WHAT IS NEEDED — All of the records must be repeated exactly as they read.

┄┄┄┄┄┄┄┄┄┄

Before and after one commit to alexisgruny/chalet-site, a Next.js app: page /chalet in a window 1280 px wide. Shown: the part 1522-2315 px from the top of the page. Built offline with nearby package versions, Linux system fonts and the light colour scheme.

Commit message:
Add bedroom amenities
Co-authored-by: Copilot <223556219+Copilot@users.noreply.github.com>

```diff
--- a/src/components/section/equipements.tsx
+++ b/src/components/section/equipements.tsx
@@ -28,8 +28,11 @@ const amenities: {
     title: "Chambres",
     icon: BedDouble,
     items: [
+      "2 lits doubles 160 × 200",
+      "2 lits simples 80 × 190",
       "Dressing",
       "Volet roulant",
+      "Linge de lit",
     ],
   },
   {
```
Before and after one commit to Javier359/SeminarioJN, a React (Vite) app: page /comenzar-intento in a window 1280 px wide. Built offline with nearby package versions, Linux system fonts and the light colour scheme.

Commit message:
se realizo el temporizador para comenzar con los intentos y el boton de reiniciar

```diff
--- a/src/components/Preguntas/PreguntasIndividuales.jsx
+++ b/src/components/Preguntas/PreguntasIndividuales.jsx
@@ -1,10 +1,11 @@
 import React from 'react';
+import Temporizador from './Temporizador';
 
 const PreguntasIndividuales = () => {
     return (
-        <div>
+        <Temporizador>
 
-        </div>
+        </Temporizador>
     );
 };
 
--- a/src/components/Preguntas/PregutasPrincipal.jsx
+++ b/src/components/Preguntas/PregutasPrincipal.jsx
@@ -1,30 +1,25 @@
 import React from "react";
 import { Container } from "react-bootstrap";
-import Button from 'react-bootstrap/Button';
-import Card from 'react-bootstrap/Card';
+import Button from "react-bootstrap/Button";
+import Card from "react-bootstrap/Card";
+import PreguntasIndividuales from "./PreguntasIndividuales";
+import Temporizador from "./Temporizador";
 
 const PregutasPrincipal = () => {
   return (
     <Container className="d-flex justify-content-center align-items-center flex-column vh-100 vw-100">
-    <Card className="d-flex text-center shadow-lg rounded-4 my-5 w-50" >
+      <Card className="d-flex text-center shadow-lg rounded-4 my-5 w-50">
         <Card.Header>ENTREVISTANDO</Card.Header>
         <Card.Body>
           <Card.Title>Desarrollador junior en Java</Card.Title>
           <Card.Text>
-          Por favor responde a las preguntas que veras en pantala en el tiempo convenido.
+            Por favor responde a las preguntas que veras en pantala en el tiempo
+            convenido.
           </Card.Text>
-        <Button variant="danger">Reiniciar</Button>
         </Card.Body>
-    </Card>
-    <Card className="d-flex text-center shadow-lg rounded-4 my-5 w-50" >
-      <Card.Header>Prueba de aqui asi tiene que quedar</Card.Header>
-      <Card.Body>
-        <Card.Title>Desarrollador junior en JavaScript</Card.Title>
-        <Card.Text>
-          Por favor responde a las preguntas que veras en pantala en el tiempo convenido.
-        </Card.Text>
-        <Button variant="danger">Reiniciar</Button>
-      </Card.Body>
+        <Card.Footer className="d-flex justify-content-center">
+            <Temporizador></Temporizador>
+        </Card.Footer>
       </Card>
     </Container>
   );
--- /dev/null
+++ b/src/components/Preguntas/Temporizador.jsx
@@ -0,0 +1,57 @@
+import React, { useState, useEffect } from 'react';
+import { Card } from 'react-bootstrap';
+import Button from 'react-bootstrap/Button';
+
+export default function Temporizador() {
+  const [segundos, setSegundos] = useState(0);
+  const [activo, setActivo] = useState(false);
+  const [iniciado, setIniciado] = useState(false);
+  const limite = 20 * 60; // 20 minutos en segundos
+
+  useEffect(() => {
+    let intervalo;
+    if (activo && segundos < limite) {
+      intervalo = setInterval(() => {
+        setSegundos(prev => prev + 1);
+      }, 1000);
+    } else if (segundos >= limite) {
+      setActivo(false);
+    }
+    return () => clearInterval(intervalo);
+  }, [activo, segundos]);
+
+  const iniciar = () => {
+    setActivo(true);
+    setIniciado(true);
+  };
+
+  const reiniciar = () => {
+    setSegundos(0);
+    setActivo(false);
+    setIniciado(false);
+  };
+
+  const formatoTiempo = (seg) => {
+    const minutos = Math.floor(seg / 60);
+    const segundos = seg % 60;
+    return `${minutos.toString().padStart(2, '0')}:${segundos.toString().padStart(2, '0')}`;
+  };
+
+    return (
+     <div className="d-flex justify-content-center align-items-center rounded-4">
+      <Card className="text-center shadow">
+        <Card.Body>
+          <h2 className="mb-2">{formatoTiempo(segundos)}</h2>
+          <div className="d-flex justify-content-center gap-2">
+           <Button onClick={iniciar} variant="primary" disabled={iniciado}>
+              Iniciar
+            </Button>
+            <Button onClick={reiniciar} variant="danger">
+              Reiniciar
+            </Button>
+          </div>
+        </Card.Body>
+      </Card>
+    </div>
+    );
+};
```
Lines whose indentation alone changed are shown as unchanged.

┄┄┄┄┄┄┄┄┄┄

OUTPUT —
Before and after one commit to alexisgruny/chalet-site, a Next.js app: page /chalet in a window 1280 px wide. Shown: the part 1522-2315 px from the top of the page. Built offline with nearby package versions, Linux system fonts and the light colour scheme.

Commit message:
Add bedroom amenities
Co-authored-by: Copilot <223556219+Copilot@users.noreply.github.com>

```diff
--- a/src/components/section/equipements.tsx
+++ b/src/components/section/equipements.tsx
@@ -28,8 +28,11 @@ const amenities: {
     title: "Chambres",
     icon: BedDouble,
     items: [
+      "2 lits doubles 160 × 200",
+      "2 lits simples 80 × 190",
       "Dressing",
       "Volet roulant",
+      "Linge de lit",
     ],
   },
   {
```
Before and after one commit to Javier359/SeminarioJN, a React (Vite) app: page /comenzar-intento in a window 1280 px wide. Built offline with nearby package versions, Linux system fonts and the light colour scheme.

Commit message:
se realizo el temporizador para comenzar con los intentos y el boton de reiniciar

```diff
--- a/src/components/Preguntas/PreguntasIndividuales.jsx
+++ b/src/components/Preguntas/PreguntasIndividuales.jsx
@@ -1,10 +1,11 @@
 import React from 'react';
+import Temporizador from './Temporizador';
 
 const PreguntasIndividuales = () => {
     return (
-        <div>
+        <Temporizador>
 
-        </div>
+        </Temporizador>
     );
 };
 
--- a/src/components/Preguntas/PregutasPrincipal.jsx
+++ b/src/components/Preguntas/PregutasPrincipal.jsx
@@ -1,30 +1,25 @@
 import React from "react";
 import { Container } from "react-bootstrap";
-import Button from 'react-bootstrap/Button';
-import Card from 'react-bootstrap/Card';
+import Button from "react-bootstrap/Button";
+import Card from "react-bootstrap/Card";
+import PreguntasIndividuales from "./PreguntasIndividuales";
+import Temporizador from "./Temporizador";
 
 const PregutasPrincipal = () => {
   return (
     <Container className="d-flex justify-content-center align-items-center flex-column vh-100 vw-100">
-    <Card className="d-flex text-center shadow-lg rounded-4 my-5 w-50" >
+      <Card className="d-flex text-center shadow-lg rounded-4 my-5 w-50">
         <Card.Header>ENTREVISTANDO</Card.Header>
         <Card.Body>
           <Card.Title>Desarrollador junior en Java</Card.Title>
           <Card.Text>
-          Por favor responde a las preguntas que veras en pantala en el tiempo convenido.
+            Por favor responde a las preguntas que veras en pantala en el tiempo
+            convenido.
           </Card.Text>
-        <Button variant="danger">Reiniciar</Button>
         </Card.Body>
-    </Card>
-    <Card className="d-flex text-center shadow-lg rounded-4 my-5 w-50" >
-      <Card.Header>Prueba de aqui asi tiene que quedar</Card.Header>
-      <Card.Body>
-        <Card.Title>Desarrollador junior en JavaScript</Card.Title>
-        <Card.Text>
-          Por favor responde a las preguntas que veras en pantala en el tiempo convenido.
-        </Card.Text>
-        <Button variant="danger">Reiniciar</Button>
-      </Card.Body>
+        <Card.Footer className="d-flex justify-content-center">
+            <Temporizador></Temporizador>
+        </Card.Footer>
       </Card>
     </Container>
   );
--- /dev/null
+++ b/src/components/Preguntas/Temporizador.jsx
@@ -0,0 +1,57 @@
+import React, { useState, useEffect } from 'react';
+import { Card } from 'react-bootstrap';
+import Button from 'react-bootstrap/Button';
+
+export default function Temporizador() {
+  const [segundos, setSegundos] = useState(0);
+  const [activo, setActivo] = useState(false);
+  const [iniciado, setIniciado] = useState(false);
+  const limite = 20 * 60; // 20 minutos en segundos
+
+  useEffect(() => {
+    let intervalo;
+    if (activo && segundos < limite) {
+      intervalo = setInterval(() => {
+        setSegundos(prev => prev + 1);
+      }, 1000);
+    } else if (segundos >= limite) {
+      setActivo(false);
+    }
+    return () => clearInterval(intervalo);
+  }, [activo, segundos]);
+
+  const iniciar = () => {
+    setActivo(true);
+    setIniciado(true);
+  };
+
+  const reiniciar = () => {
+    setSegundos(0);
+    setActivo(false);
+    setIniciado(false);
+  };
+
+  const formatoTiempo = (seg) => {
+    const minutos = Math.floor(seg / 60);
+    const segundos = seg % 60;
+    return `${minutos.toString().padStart(2, '0')}:${segundos.toString().padStart(2, '0')}`;
+  };
+
+    return (
+     <div className="d-flex justify-content-center align-items-center rounded-4">
+      <Card className="text-center shadow">
+        <Card.Body>
+          <h2 className="mb-2">{formatoTiempo(segundos)}</h2>
+          <div className="d-flex justify-content-center gap-2">
+           <Button onClick={iniciar} variant="primary" disabled={iniciado}>
+              Iniciar
+            </Button>
+            <Button onClick={reiniciar} variant="danger">
+              Reiniciar
+            </Button>
+          </div>
+        </Card.Body>
+      </Card>
+    </div>
+    );
+};
```
Lines whose indentation alone changed are shown as unchanged.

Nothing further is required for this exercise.